Zone 1 REBOA may be as good or better than ED RT for those requiring aortic occlusion after trauma.

 

Intact neurologic survival after emergency department resuscitative thoracotomy (ED RT) for trauma is low. Best outcomes have been shown for stab wounds to the chest with loss of vital signs in the ED or just prior to ED arrival. Worst outcomes are for blunt trauma with loss of vital signs in the field.

Two studies help us further evaluate the use of emergency department resuscitative thoracotomy. Inaba et al. illustrate in patients undergoing a FAST exam prior to or concomitant with ED RT “The likelihood of survival if pericardial fluid and cardiac motion were both absent was zero.” Cralley et al. compared survival after ED RT to Resuscitative Endovascular Balloon Occlusion of the Artery (REBOA) zone 1 (above celiac axis) and found REBOA was as good or better when used in centers with experience with both procedures. They advocate for a randomized trial to compare the two procedures further.

References

Inaba, Kenji MD*; Chouliaras, Konstantinos MD*; Zakaluzny, Scott MD*; Swadron, Stuart MD†; Mailhot, Thomas MD†; Seif, Dina MD†; Teixeira, Pedro MD*; Sivrikoz, Emre MD*; Ives, Crystal MD*; Barmparas, Galinos MD*; Koronakis, Nikolaos MD*; Demetriades, Demetrios MD*. FAST Ultrasound Examination as a Predictor of Outcomes After Resuscitative Thoracotomy: A Prospective Evaluation. Annals of Surgery 262(3):p 512-518, September 2015. | DOI: 10.1097/SLA.0000000000001421

Alexis L. Cralley, MD1Navin Vigneshwar, MD, MPH1Ernest E. Moore, MD1,2; et al

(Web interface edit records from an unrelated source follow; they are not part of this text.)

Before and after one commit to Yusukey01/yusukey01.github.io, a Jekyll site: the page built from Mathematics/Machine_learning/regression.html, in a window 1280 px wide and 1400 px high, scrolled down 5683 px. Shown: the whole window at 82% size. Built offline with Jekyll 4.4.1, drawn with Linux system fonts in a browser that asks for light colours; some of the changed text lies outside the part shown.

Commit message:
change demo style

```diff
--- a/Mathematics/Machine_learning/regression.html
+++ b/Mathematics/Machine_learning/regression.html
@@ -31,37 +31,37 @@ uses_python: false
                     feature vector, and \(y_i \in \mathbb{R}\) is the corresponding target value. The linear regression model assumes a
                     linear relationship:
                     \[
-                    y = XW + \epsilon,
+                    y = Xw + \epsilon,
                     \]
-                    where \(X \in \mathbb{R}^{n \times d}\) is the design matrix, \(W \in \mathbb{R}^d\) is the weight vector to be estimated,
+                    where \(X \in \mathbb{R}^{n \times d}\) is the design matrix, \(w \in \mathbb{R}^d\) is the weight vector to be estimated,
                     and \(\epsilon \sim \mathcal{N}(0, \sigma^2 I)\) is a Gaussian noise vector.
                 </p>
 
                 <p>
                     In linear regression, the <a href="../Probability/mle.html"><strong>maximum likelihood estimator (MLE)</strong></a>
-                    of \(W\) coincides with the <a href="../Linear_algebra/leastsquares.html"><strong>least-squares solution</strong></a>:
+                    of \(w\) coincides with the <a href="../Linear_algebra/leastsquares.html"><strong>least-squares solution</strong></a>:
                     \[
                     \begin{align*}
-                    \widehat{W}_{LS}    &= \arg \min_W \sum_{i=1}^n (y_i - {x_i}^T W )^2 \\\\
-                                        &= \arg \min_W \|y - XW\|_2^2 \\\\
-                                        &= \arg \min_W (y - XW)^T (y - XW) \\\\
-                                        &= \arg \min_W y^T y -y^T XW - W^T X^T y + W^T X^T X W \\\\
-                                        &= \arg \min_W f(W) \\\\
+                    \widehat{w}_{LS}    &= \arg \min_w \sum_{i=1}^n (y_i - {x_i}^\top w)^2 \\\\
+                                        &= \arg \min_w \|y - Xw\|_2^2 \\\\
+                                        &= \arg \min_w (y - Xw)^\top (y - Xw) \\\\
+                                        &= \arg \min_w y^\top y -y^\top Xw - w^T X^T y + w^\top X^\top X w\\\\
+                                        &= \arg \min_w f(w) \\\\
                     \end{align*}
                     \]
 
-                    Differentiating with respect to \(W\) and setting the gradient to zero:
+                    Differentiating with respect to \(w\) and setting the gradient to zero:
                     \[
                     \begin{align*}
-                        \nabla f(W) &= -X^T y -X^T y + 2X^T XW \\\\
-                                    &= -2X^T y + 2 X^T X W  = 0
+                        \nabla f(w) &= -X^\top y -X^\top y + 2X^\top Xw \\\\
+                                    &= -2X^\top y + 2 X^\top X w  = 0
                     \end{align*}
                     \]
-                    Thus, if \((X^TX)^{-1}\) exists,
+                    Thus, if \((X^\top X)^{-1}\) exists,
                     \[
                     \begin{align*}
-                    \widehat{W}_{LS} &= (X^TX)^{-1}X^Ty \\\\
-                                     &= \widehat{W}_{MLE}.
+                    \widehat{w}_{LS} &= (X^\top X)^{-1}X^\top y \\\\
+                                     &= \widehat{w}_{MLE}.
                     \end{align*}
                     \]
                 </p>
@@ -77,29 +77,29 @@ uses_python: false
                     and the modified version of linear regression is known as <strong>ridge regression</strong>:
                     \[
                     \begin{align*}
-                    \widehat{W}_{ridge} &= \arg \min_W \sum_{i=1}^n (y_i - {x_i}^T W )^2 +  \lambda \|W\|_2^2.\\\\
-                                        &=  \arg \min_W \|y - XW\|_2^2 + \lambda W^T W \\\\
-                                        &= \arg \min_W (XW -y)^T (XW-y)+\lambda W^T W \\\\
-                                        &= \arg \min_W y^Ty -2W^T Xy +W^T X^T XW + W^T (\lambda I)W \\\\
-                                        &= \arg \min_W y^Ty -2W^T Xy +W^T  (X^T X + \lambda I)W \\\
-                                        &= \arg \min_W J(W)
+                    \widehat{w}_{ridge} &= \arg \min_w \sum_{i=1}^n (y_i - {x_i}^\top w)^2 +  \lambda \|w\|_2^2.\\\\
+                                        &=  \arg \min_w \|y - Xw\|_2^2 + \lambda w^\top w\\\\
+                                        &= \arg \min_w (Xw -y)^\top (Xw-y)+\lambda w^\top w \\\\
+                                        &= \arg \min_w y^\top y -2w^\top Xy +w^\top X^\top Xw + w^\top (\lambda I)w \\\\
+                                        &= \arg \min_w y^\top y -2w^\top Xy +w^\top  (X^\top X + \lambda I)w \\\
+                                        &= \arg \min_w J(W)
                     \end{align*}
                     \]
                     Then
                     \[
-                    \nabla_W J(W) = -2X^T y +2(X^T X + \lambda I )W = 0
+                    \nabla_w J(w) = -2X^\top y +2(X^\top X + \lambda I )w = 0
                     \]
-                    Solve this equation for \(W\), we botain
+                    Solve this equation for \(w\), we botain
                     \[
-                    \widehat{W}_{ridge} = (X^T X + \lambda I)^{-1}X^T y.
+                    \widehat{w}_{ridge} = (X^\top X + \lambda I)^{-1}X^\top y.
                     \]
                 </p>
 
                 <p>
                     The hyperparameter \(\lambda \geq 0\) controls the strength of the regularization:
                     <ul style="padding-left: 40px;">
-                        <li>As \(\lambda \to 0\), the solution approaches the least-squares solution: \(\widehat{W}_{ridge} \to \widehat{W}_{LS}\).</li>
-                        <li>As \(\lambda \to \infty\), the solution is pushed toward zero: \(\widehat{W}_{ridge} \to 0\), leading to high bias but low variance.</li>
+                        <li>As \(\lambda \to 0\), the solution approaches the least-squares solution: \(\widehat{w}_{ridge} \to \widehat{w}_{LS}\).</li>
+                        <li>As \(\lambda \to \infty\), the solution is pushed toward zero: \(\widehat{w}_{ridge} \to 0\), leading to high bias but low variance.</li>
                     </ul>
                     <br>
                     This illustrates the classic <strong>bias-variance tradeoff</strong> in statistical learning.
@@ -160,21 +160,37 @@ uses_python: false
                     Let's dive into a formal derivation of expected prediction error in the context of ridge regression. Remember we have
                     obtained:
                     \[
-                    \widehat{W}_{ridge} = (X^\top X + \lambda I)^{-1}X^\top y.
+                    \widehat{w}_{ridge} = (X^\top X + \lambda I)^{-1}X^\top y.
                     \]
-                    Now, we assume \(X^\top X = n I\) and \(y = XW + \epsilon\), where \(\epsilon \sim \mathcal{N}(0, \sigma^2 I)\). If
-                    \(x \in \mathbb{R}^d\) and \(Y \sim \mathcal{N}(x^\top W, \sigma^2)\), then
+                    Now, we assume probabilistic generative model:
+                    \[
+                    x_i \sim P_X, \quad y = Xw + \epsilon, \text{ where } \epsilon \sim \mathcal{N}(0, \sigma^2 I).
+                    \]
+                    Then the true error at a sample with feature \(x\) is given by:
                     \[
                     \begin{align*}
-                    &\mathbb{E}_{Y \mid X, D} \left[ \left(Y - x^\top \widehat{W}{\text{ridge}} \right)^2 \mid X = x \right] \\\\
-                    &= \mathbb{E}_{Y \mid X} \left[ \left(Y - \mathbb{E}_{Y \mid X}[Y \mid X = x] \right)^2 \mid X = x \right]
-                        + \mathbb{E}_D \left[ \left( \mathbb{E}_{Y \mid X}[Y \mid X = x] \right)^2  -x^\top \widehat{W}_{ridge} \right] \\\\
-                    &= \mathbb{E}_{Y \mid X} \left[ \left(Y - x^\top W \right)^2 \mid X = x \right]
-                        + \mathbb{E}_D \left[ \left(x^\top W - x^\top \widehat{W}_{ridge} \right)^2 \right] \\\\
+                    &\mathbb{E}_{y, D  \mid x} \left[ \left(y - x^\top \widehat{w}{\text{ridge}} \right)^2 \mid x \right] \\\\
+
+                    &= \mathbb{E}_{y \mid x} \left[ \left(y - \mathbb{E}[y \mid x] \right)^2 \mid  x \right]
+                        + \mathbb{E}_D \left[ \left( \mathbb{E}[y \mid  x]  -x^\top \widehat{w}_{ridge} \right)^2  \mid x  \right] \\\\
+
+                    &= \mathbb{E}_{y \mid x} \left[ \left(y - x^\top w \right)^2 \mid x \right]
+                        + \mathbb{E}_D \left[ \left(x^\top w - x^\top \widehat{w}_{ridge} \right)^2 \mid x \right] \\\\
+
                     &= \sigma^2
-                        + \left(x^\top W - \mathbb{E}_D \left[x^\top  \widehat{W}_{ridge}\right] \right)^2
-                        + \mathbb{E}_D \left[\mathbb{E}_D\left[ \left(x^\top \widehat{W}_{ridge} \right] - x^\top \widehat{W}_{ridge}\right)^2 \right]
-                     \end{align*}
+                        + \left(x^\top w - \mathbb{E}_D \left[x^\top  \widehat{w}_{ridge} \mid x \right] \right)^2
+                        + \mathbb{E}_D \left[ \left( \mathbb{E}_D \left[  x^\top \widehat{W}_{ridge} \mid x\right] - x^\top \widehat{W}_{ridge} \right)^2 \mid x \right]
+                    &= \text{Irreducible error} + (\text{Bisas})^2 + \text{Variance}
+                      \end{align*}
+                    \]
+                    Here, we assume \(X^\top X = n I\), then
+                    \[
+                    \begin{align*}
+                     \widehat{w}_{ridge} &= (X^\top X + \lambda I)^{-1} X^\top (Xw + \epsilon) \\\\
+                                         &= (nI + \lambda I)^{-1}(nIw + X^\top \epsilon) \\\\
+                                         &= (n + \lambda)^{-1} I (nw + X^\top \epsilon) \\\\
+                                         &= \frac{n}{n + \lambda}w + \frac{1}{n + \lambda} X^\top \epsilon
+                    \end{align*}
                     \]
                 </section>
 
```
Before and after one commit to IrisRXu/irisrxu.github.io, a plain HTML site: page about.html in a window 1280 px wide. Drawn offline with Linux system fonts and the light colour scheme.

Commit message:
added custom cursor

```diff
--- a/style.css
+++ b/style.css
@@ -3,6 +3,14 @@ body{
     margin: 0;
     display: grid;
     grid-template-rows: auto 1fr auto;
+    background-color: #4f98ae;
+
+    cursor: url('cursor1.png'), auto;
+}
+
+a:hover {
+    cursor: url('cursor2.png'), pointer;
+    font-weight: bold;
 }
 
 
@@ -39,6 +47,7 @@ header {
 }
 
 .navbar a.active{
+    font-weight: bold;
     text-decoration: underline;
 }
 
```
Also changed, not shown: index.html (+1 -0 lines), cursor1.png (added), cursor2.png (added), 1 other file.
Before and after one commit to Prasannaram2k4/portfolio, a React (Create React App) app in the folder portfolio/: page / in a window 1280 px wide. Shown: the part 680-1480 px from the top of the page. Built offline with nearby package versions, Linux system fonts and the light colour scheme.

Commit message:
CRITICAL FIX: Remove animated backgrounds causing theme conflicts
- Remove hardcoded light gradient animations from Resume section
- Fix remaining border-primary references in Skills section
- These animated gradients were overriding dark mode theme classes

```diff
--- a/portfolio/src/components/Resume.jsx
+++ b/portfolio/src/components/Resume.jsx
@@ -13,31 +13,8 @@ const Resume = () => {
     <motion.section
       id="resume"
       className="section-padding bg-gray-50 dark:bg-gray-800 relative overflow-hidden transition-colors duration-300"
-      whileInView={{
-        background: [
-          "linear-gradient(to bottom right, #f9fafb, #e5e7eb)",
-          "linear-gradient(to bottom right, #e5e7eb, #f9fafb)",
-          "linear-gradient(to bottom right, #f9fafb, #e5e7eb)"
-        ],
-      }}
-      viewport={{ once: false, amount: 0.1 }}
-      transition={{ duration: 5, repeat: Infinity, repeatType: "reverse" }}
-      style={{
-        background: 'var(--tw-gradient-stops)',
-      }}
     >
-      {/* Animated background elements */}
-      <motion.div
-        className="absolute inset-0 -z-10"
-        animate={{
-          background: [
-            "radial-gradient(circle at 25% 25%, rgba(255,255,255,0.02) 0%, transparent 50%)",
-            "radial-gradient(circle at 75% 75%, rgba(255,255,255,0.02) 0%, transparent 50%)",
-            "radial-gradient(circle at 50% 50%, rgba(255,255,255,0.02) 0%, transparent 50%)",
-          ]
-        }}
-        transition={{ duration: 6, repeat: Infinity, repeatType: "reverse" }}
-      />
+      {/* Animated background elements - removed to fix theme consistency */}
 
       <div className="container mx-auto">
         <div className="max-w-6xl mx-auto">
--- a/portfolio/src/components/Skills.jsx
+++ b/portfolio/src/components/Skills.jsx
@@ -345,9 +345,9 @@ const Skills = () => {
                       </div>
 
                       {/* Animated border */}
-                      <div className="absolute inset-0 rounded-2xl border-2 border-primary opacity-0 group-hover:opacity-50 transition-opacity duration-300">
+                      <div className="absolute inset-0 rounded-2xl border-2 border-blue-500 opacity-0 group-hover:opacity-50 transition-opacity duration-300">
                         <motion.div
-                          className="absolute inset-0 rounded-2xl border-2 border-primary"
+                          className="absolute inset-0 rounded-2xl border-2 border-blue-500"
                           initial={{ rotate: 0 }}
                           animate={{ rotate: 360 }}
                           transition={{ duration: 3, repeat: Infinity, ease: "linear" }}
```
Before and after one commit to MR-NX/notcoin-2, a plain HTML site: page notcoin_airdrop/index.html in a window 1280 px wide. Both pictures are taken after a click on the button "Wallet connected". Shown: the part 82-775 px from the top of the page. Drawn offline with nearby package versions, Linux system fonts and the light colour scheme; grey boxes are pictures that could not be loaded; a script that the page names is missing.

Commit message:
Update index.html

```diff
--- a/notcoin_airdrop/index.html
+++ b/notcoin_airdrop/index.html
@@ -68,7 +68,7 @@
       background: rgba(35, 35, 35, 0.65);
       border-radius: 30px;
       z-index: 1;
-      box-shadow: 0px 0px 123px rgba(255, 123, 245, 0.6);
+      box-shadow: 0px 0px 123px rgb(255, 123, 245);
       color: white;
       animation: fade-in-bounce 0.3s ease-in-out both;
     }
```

Zone 1 Endovascular Balloon Occlusion of the Aorta vs Resuscitative Thoracotomy for Patient Resuscitation After Severe Hemorrhagic Shock JAMA Surg. 2023;158(2):140-150. doi:10.1001/jamasurg.2022.6393